A Community Devoted to the Preservation and Practice of Celestial Navigation and Other Methods of Traditional Wayfinding
From: Frank Reed
Date: 2021 Jan 16, 10:36 -0800
As you have probably learned from a little searching, Kepler's Second Law is a bit of early physics (see animated GIF below), discovered by and first written up by Johannes Kepler himself over 400 years ago. Kepler's three laws of planetary motion were critical clues for Isaac Newton that led to his law of universal gravitation. The Second Law says that a line drawn from the Sun to a planet (or from a planet to a moon or satellite) "sweeps out equal areas in equal times". Today the second law is a little hard to spot in modern physics because it has a very simple and deep interpretation as the constancy of the orbital angular momentum vector for an orbiting mass. No matter how it is understood in physics terms, at its most basic level it says that an orbiting planet moves faster when it is closer to the Sun and more slowly when it's further away.
David Iwancio set himself the task of creating a means of calculating the Sun's semi-diameter, which changes slightly during the year, based on the changing rate of the Sun's angular motion across the sky, which is a direct reflection of the Earth's angular rate in its orbit. The Earth moves slightly faster in January than in July, and the Sun is correspondingly slightly larger in January than in July. In principle this is a clever idea, but in practice I don't see any benefit to it. It depends on exact almanac data for the Sun and quite a bit of computation.
In normal almanac data, the Sun's distance or equivalently its parallax is given and from that the SD is directly proportional. That's easy. If the parallax is not available, there is a quick method for calculating the Sun SD to the accuracy required (0.01') using a simple cosine function, which I described previously:
SD = 16' + 0.27' · cos(0.986° · dDays)
where dDays is the number of days since perihelion.

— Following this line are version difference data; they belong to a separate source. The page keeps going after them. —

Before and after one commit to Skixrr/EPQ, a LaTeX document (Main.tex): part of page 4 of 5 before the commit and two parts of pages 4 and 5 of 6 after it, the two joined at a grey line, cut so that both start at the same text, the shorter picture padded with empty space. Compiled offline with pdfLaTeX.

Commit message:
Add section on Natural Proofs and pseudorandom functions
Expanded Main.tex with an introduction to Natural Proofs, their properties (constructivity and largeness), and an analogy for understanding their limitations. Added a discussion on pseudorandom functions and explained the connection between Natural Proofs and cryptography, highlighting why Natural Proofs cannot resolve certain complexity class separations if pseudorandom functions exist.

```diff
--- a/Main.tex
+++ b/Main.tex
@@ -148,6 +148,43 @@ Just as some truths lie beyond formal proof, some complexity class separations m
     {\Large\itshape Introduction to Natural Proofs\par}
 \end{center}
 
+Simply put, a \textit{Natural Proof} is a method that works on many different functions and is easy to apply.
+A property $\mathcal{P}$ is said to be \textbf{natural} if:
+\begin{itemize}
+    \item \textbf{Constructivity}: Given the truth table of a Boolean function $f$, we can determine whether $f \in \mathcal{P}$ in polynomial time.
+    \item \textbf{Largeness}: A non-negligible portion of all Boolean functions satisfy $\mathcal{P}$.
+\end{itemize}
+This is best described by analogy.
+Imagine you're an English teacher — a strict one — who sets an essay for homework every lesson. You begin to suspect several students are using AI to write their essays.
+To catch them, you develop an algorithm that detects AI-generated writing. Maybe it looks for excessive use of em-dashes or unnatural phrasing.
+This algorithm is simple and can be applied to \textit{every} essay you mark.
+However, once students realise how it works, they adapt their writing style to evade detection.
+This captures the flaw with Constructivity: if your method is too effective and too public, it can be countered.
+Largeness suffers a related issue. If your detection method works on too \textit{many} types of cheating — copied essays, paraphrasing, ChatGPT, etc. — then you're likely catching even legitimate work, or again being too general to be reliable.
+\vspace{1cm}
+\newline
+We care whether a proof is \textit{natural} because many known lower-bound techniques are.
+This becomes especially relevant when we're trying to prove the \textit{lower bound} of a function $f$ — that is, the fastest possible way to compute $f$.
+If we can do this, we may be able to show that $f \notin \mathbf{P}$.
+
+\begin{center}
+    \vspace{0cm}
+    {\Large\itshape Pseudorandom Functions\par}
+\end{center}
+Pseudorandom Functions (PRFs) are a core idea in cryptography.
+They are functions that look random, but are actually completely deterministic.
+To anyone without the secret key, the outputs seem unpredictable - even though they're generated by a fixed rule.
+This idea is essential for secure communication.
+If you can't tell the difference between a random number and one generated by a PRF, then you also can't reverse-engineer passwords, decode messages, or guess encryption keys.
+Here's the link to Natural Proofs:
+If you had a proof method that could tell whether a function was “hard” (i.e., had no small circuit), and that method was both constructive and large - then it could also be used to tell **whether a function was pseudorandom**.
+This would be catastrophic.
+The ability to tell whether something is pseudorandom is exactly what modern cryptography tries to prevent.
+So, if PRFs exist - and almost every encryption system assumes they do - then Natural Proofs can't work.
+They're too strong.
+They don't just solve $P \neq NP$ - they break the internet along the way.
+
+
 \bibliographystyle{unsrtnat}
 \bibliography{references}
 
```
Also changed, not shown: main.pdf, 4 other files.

Note that there are small details involving leap years and slight changes in the date of perihelion, and it's only approximately a cosine, but these are not significant issues at the required level of accuracy. And needless to say this level of accuracy is only relevant for extreme calculations beyond the limits of most real navigation. One example where it's useful to get that extra digit: we do frequently need the sum of the SDs of the Sun and Moon accurate to a tenth of a minute of arc during the pre-clearing phase for lunars. If we have these accurate to an extra digit, then of course we reduce round-off error.
You mentioned that you were thinking of the Moon when you first read David's post. That's worth considering. Normally we list the Moon's HP as an independent parameter in almanac data. But how well could we estimate it from the Moon's motion? Note first that the Moon's SD (geocentric) is simply proportional to the HP: SD = 0.2724·HP. So this is the same problem. If we know the Moon SD then we know its HP and vice versa.
Suppose we calculate the rate of change of the Moon's motion across the sky. When it is moving more slowly, it is further away (smaller HP). How accurately can we determine the HP from listed values of the Moon's SHA and Dec? It should be good to some reasonable accuracy. I would bet something like +/-0.3 or 0.5' in the HP (a guess, off the top of my head). It won't be perfect since the Moon's motion is not an example of a two-body problem (and Kepler's Laws are only an approximation for the Moon, see Evection and Variation for an introduction). A method like this would serve no practical purpose (failing for lunars, too), but it might be interesting to see...